[Web page revision data]

______

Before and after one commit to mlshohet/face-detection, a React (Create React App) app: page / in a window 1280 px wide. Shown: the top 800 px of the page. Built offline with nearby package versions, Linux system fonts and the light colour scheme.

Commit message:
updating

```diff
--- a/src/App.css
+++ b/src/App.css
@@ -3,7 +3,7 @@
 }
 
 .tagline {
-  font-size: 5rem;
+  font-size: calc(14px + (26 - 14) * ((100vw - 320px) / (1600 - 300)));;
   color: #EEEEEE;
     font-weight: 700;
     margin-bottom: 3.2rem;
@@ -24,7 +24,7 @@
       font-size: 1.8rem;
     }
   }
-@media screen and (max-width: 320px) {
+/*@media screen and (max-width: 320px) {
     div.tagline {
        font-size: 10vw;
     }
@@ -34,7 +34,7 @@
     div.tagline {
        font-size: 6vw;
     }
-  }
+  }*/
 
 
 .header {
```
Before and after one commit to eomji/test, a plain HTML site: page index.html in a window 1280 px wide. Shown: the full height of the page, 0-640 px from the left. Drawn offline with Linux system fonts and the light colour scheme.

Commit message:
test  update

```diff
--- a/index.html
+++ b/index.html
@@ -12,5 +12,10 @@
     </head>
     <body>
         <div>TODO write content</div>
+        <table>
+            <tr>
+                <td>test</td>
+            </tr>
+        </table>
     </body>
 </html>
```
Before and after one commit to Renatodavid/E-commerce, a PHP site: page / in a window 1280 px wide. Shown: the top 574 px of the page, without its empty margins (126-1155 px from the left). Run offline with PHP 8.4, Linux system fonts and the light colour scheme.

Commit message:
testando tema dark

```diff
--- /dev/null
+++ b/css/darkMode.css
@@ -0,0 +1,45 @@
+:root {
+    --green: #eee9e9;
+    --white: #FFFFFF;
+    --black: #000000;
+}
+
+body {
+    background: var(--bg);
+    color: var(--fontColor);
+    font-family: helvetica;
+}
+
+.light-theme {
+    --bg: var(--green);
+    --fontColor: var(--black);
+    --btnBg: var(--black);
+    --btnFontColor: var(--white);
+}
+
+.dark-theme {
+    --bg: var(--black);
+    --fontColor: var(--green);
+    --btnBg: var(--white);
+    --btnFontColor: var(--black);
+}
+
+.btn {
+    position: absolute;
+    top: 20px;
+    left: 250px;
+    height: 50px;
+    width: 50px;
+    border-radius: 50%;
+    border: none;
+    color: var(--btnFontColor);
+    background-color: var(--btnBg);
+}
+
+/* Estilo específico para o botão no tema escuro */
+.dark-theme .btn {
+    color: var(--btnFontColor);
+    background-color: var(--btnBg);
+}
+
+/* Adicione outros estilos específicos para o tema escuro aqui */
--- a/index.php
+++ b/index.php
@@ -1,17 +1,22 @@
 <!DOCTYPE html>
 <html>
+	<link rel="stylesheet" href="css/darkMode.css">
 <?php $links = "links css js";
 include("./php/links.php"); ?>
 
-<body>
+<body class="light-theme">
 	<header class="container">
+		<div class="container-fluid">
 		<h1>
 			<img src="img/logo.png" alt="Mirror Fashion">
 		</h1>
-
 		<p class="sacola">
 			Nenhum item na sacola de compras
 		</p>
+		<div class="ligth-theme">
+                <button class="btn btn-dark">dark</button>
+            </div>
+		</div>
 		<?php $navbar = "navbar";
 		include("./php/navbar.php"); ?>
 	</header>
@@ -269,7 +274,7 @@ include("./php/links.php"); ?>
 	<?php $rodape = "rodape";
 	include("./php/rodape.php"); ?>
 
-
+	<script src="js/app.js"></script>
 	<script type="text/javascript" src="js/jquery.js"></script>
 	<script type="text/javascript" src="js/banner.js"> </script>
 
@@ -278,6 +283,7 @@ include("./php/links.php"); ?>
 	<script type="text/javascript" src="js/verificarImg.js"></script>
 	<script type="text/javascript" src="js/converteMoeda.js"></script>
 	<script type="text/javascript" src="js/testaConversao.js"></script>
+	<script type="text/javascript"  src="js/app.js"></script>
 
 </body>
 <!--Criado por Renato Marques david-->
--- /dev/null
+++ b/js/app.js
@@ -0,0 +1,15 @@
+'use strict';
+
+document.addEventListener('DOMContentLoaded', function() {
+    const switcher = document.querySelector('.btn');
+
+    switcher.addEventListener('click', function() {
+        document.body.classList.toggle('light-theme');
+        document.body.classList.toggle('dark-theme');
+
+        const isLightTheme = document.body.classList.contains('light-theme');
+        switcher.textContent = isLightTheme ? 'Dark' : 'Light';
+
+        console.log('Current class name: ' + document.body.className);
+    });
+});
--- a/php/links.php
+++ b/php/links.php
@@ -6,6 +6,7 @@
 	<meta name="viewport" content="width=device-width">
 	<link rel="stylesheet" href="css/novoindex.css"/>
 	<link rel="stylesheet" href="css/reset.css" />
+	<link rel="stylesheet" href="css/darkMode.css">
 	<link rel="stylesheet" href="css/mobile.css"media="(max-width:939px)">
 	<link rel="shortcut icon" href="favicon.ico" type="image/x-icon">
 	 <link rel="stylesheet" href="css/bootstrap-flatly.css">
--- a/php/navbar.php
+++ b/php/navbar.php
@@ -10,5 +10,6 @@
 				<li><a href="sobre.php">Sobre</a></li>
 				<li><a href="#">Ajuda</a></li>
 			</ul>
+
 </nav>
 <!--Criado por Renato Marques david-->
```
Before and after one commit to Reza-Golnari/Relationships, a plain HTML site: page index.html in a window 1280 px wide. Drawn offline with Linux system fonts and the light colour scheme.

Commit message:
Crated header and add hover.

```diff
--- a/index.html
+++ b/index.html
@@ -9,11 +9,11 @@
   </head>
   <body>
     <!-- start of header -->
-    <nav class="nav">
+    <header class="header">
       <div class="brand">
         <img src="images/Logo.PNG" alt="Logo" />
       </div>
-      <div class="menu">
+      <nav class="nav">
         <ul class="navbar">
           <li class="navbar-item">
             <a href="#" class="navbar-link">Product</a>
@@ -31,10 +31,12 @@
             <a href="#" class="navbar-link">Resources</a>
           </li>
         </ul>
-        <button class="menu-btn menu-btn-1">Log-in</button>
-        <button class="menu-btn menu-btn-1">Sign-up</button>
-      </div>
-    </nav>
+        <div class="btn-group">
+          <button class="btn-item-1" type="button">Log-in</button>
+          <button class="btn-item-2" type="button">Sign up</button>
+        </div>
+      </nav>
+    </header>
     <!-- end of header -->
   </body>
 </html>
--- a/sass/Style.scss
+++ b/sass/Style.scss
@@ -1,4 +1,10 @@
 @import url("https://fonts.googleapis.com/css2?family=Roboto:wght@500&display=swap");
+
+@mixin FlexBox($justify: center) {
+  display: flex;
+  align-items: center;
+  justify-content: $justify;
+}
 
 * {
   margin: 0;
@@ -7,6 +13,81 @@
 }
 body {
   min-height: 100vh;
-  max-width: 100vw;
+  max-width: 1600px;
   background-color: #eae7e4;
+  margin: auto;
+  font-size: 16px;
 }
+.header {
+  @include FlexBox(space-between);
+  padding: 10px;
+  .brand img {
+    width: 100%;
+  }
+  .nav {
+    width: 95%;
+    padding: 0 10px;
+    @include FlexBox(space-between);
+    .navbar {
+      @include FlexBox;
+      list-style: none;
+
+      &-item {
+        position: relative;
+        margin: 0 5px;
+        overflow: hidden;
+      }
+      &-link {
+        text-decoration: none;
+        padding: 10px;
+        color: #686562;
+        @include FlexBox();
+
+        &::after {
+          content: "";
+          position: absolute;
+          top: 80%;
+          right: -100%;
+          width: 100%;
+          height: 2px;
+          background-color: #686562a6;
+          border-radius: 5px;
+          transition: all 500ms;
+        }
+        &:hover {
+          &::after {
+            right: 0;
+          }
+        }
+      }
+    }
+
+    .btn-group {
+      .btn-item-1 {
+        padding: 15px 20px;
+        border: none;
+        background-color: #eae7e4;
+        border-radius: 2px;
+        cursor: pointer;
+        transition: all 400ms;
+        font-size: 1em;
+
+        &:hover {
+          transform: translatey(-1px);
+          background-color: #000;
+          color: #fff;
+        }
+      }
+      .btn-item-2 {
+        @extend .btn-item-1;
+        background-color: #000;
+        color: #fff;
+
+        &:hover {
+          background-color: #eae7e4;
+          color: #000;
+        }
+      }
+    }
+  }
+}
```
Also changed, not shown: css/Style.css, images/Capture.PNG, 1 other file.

______

:: Work to be completed ::
In the lines above, find the word "button" and copy each line that contains it.

:: Written response ::
+                <button class="btn btn-dark">dark</button>
-        <button class="menu-btn menu-btn-1">Log-in</button>
-        <button class="menu-btn menu-btn-1">Sign-up</button>
+          <button class="btn-item-1" type="button">Log-in</button>
+          <button class="btn-item-2" type="button">Sign up</button>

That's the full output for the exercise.